• WORK TO BE COMPLETED:
Could you please reproduce every record below exactly, leaving out the pictures?

==== EXTRACTED RECORDS

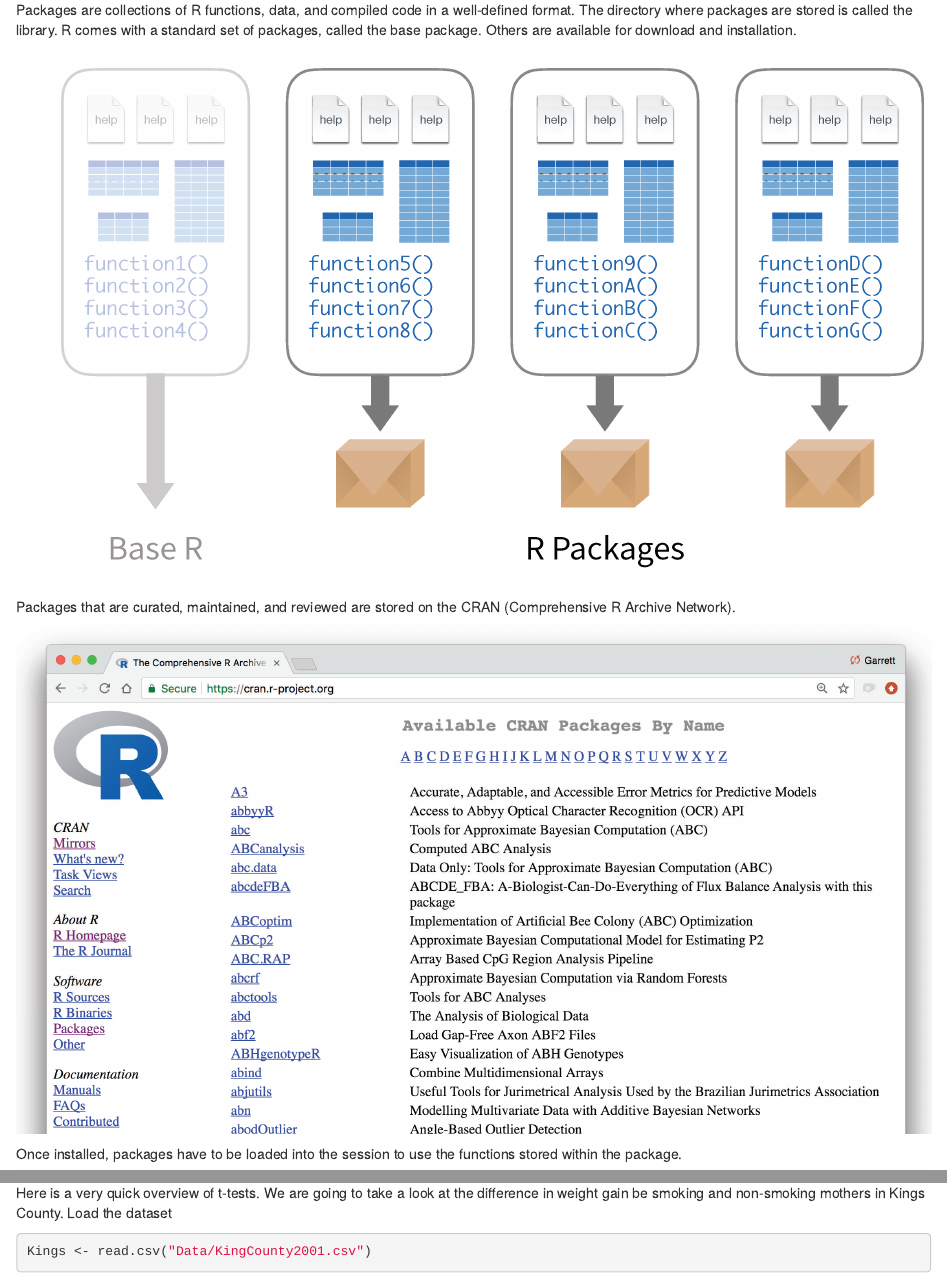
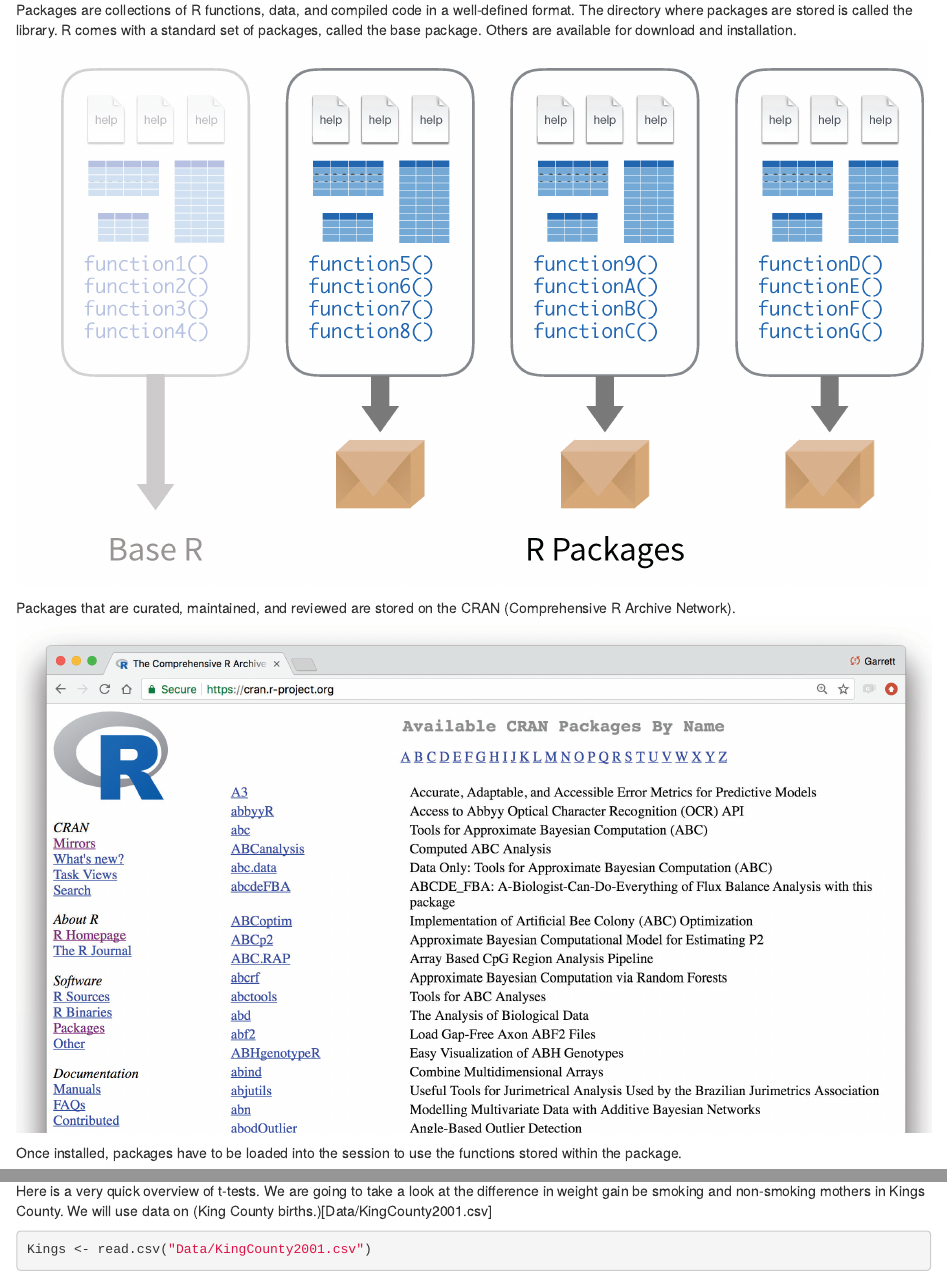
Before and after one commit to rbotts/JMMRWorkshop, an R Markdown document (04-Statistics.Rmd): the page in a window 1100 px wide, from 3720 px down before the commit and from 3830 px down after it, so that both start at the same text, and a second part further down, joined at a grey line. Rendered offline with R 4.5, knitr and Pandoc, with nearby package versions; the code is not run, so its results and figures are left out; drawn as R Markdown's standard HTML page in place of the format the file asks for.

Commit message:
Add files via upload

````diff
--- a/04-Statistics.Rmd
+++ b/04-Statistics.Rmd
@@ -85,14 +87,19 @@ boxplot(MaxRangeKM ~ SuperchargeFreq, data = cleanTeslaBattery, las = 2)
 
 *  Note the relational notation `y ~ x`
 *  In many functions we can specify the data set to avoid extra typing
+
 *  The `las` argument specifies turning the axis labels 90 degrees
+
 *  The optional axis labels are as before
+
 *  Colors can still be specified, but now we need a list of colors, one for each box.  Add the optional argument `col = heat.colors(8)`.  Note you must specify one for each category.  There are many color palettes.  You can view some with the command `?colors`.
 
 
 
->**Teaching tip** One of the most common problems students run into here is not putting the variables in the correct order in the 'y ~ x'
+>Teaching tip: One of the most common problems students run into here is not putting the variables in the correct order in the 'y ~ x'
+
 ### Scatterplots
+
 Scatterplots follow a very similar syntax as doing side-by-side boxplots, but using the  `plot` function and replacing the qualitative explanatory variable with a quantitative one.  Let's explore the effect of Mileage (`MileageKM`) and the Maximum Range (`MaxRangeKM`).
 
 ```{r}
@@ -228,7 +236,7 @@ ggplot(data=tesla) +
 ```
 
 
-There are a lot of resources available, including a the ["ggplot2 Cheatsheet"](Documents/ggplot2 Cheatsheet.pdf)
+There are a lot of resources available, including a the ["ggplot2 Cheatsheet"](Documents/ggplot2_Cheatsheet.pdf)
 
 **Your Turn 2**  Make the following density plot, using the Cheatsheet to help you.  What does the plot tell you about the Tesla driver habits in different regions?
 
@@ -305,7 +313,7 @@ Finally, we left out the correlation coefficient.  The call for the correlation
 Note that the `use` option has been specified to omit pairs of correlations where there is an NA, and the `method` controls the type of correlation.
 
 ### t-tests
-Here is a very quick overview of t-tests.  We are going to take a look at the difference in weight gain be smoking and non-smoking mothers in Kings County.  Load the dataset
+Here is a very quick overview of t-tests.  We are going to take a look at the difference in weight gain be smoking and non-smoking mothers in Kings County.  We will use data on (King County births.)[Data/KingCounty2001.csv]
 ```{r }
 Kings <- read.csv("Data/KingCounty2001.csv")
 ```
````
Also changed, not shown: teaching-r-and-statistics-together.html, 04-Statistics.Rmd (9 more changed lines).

========

• EXERCISE ANSWER:
Before and after one commit to rbotts/JMMRWorkshop, an R Markdown document (04-Statistics.Rmd): the page in a window 1100 px wide, from 3720 px down before the commit and from 3830 px down after it, so that both start at the same text, and a second part further down, joined at a grey line. Rendered offline with R 4.5, knitr and Pandoc, with nearby package versions; the code is not run, so its results and figures are left out; drawn as R Markdown's standard HTML page in place of the format the file asks for.

Commit message:
Add files via upload

````diff
--- a/04-Statistics.Rmd
+++ b/04-Statistics.Rmd
@@ -85,14 +87,19 @@ boxplot(MaxRangeKM ~ SuperchargeFreq, data = cleanTeslaBattery, las = 2)
 
 *  Note the relational notation `y ~ x`
 *  In many functions we can specify the data set to avoid extra typing
+
 *  The `las` argument specifies turning the axis labels 90 degrees
+
 *  The optional axis labels are as before
+
 *  Colors can still be specified, but now we need a list of colors, one for each box.  Add the optional argument `col = heat.colors(8)`.  Note you must specify one for each category.  There are many color palettes.  You can view some with the command `?colors`.
 
 
 
->**Teaching tip** One of the most common problems students run into here is not putting the variables in the correct order in the 'y ~ x'
+>Teaching tip: One of the most common problems students run into here is not putting the variables in the correct order in the 'y ~ x'
+
 ### Scatterplots
+
 Scatterplots follow a very similar syntax as doing side-by-side boxplots, but using the  `plot` function and replacing the qualitative explanatory variable with a quantitative one.  Let's explore the effect of Mileage (`MileageKM`) and the Maximum Range (`MaxRangeKM`).
 
 ```{r}
@@ -228,7 +236,7 @@ ggplot(data=tesla) +
 ```
 
 
-There are a lot of resources available, including a the ["ggplot2 Cheatsheet"](Documents/ggplot2 Cheatsheet.pdf)
+There are a lot of resources available, including a the ["ggplot2 Cheatsheet"](Documents/ggplot2_Cheatsheet.pdf)
 
 **Your Turn 2**  Make the following density plot, using the Cheatsheet to help you.  What does the plot tell you about the Tesla driver habits in different regions?
 
@@ -305,7 +313,7 @@ Finally, we left out the correlation coefficient.  The call for the correlation
 Note that the `use` option has been specified to omit pairs of correlations where there is an NA, and the `method` controls the type of correlation.
 
 ### t-tests
-Here is a very quick overview of t-tests.  We are going to take a look at the difference in weight gain be smoking and non-smoking mothers in Kings County.  Load the dataset
+Here is a very quick overview of t-tests.  We are going to take a look at the difference in weight gain be smoking and non-smoking mothers in Kings County.  We will use data on (King County births.)[Data/KingCounty2001.csv]
 ```{r }
 Kings <- read.csv("Data/KingCounty2001.csv")
 ```
````
Also changed, not shown: teaching-r-and-statistics-together.html, 04-Statistics.Rmd (9 more changed lines).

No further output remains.